Canon Sure Shot A-1

This is my Sure Shot A-1 camera (Serial Number 6900872) with its carrying case and strap. The camera is watertight and needs no additional waterproof housing.

Canon Sure Shot A-1

The lens, viewfinder and eyepiece are all sealed. The lens has a flat filter over it and any focusing movement of the lens is within the camera.

Canon Sure Shot A-1

The top of the camera is totally simple. Film counter window is on the left, large red shutter button on the right, and the self timer button at the 10 o’clock position beside it.

The Sure Shot A-1

This is actually an accidental report. Following Craig’s
list, as I do, I came across a listing for a Canon WP-
DC800 underwater housing for a couple of
dollars. I already had one so I bought
this one as well and that got me to
thinking about underwater cameras, of
which I knew next to nothing. And when
I began to dig into the subject I found
that underwater photography is a thing with Canon. There are several underwater cameras and dozens of water tight housings for regular cameras. So this is the first of several discussions we will be having about underwater equipment.

Canon Introduced the Sure Shot A-1 in April of 1994. It was a sealed camera that could withstand depths up to 5 meters or 16.4 feet, according to the instruction manual. But it was not just for underwater use as it could be used in almost
any environment. At the beach, for example, if
it was dropped in the sand, no problem, just
rinse it off! Obviously a very appealing  all
around camera.

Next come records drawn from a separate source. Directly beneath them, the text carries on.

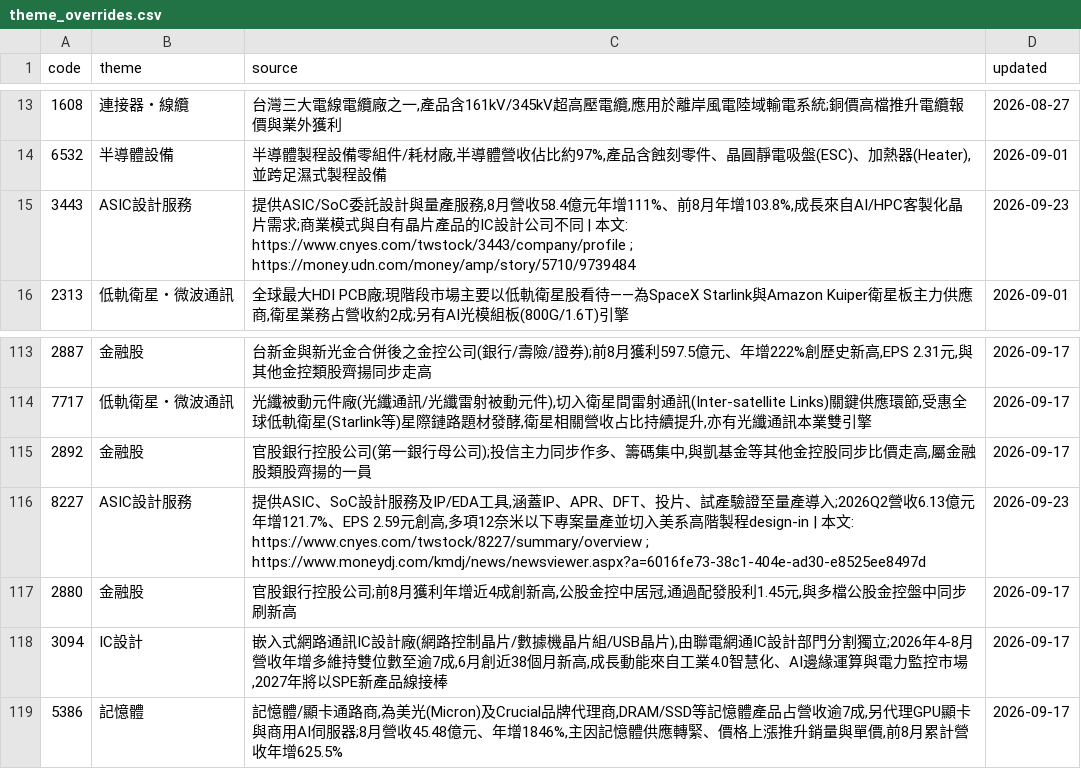
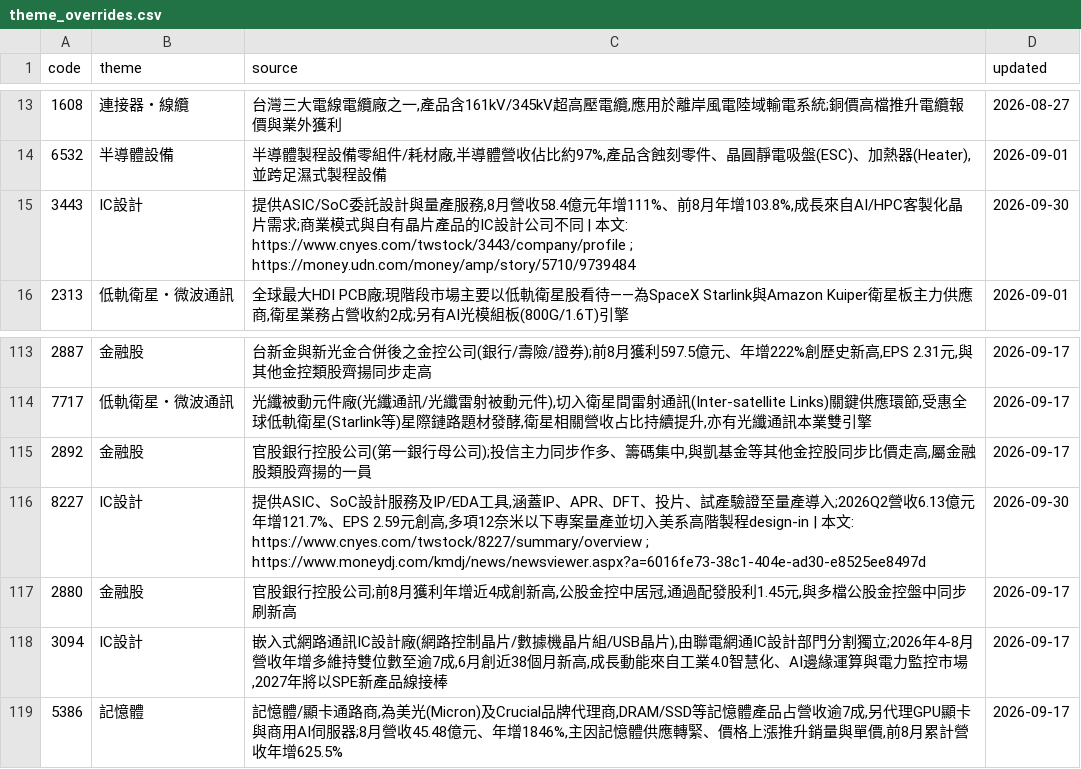
Before and after one commit to wesley314789/tw-momentum, a CSV file: data/theme_overrides.csv, drawn as a sheet; only a part is shown, gaps mark what is left out.

Commit message:
themes: 合併 ASIC 設計服務至 IC 設計

```diff
--- a/data/theme_overrides.csv
+++ b/data/theme_overrides.csv
@@ -14,3 +14,3 @@ code,theme,source,updated
 6532,半導體設備,"半導體製程設備零組件/耗材廠,半導體營收佔比約97%,產品含蝕刻零件、晶圓靜電吸盤(ESC)、加熱器(Heater),並跨足濕式製程設備",2026-09-01
-3443,ASIC設計服務,"提供ASIC/SoC委託設計與量產服務,8月營收58.4億元年增111%、前8月年增103.8%,成長來自AI/HPC客製化晶片需求;商業模式與自有晶片產品的IC設計公司不同 | 本文: https://www.cnyes.com/twstock/3443/company/profile ; https://money.udn.com/money/amp/story/5710/9739484",2026-09-23
+3443,IC設計,"提供ASIC/SoC委託設計與量產服務,8月營收58.4億元年增111%、前8月年增103.8%,成長來自AI/HPC客製化晶片需求;商業模式與自有晶片產品的IC設計公司不同 | 本文: https://www.cnyes.com/twstock/3443/company/profile ; https://money.udn.com/money/amp/story/5710/9739484",2026-09-30
 2313,低軌衛星・微波通訊,"全球最大HDI PCB廠;現階段市場主要以低軌衛星股看待——為SpaceX Starlink與Amazon Kuiper衛星板主力供應商,衛星業務占營收約2成;另有AI光模組板(800G/1.6T)引擎",2026-09-01
@@ -115,3 +115,3 @@ code,theme,source,updated
 2892,金融股,"官股銀行控股公司(第一銀行母公司);投信主力同步作多、籌碼集中,與凱基金等其他金控股同步比價走高,屬金融股類股齊揚的一員",2026-09-17
-8227,ASIC設計服務,"提供ASIC、SoC設計服務及IP/EDA工具,涵蓋IP、APR、DFT、投片、試產驗證至量產導入;2026Q2營收6.13億元年增121.7%、EPS 2.59元創高,多項12奈米以下專案量產並切入美系高階製程design-in | 本文: https://www.cnyes.com/twstock/8227/summary/overview ; https://www.moneydj.com/kmdj/news/newsviewer.aspx?a=6016fe73-38c1-404e-ad30-e8525ee8497d",2026-09-23
+8227,IC設計,"提供ASIC、SoC設計服務及IP/EDA工具,涵蓋IP、APR、DFT、投片、試產驗證至量產導入;2026Q2營收6.13億元年增121.7%、EPS 2.59元創高,多項12奈米以下專案量產並切入美系高階製程design-in | 本文: https://www.cnyes.com/twstock/8227/summary/overview ; https://www.moneydj.com/kmdj/news/newsviewer.aspx?a=6016fe73-38c1-404e-ad30-e8525ee8497d",2026-09-30
 2880,金融股,"官股銀行控股公司;前8月獲利年增近4成創新高,公股金控中居冠,通過配發股利1.45元,與多檔公股金控盤中同步刷新高",2026-09-17
```
Also changed, not shown: 2 other files.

The lens is a moderately wide angle at 32mm
with an aperture of 3.5. The structure is 6
elements in 6 groups. Exposure settings go
from f/3.5 at 2 seconds to f/22 at 1/250th
second. This is all set automatically based
on sensed light level.

The camera sets film speed from the DX code on
the film can.  If you are using a film without a DX code the camera defaults to ASA 25. DX codes
from ASA 25 to ASA 3200 can be read by
the camera.

Out of water the camera focuses using a
three point infra red autofocus system.
However, underwater, the auto focus
system shuts down and fixed focus is from
3.3 to 9.8 feet (1 to 3 meters). There is also an
underwater macro mode focusing from
1.5 to 3.3 feet (.45 to 1 meter).

 

Canon Sure Shot A-1

The back of the camera is clean with only the viewfinder and the window to see if the camera is loaded.

Canon Sure Shot A-1

Inside the  A-1 is like any other 35mm camera. The “Caution” tape says to be sure to clean the seals before closing the camera.

Canon Sure Shot A-1

Along the edge of the back cover is the red “O” ring seal needed to keep the water out. The back is hard to close as it compresses this seal.

Canon Sure Shot A-1

The dial on the front with the large tab is where all camera functions are set. The only functions the user controls are really only on or off!

Canon Sure Shot A-1

The camera takes a Lithium CR123A battery. The battery compartment is on the bottom. Notice the rubber seals on the compartment lid.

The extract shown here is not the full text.